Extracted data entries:

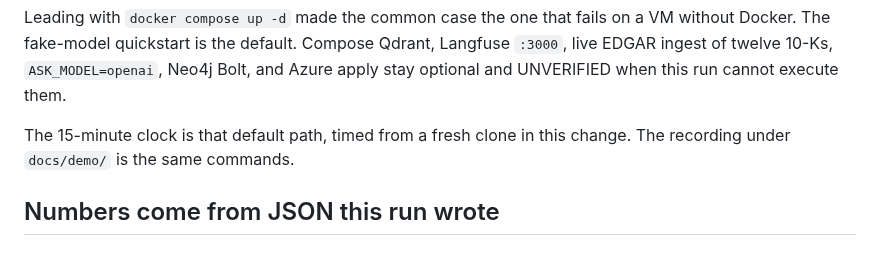
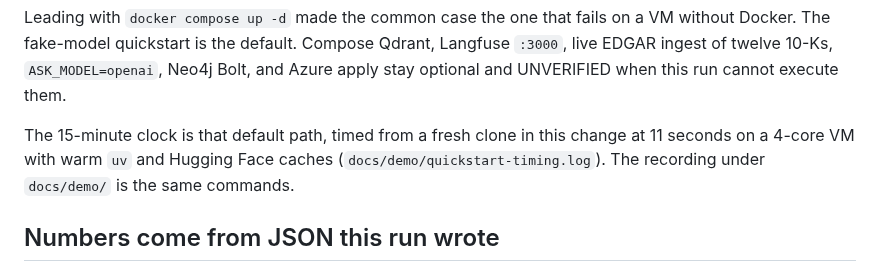
Before and after one commit to naveed949/capitalcite, a Markdown page: docs/decisions/0016-readme-demo.md, the part around the change. Drawn GitHub-style.

```diff
--- a/docs/decisions/0016-readme-demo.md
+++ b/docs/decisions/0016-readme-demo.md
@@ -41,7 +41,9 @@ Compose Qdrant, Langfuse `:3000`, live EDGAR ingest of twelve 10-Ks,
 UNVERIFIED when this run cannot execute them.
 
 The 15-minute clock is that default path, timed from a fresh clone in
-this change. The recording under `docs/demo/` is the same commands.
+this change at 11 seconds on a 4-core VM with warm `uv` and Hugging
+Face caches (`docs/demo/quickstart-timing.log`). The recording under
+`docs/demo/` is the same commands.
 
 ## Numbers come from JSON this run wrote
 
```
Also changed, not shown: README.md (+4 -2 lines), docs/demo/quickstart.gif (added), 5 other files.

*TASK REQUIREMENTS*:
All lines of the records above with the word "decisions" in them are to be copied.

*OUTPUT*:
Before and after one commit to naveed949/capitalcite, a Markdown page: docs/decisions/0016-readme-demo.md, the part around the change. Drawn GitHub-style.
--- a/docs/decisions/0016-readme-demo.md
+++ b/docs/decisions/0016-readme-demo.md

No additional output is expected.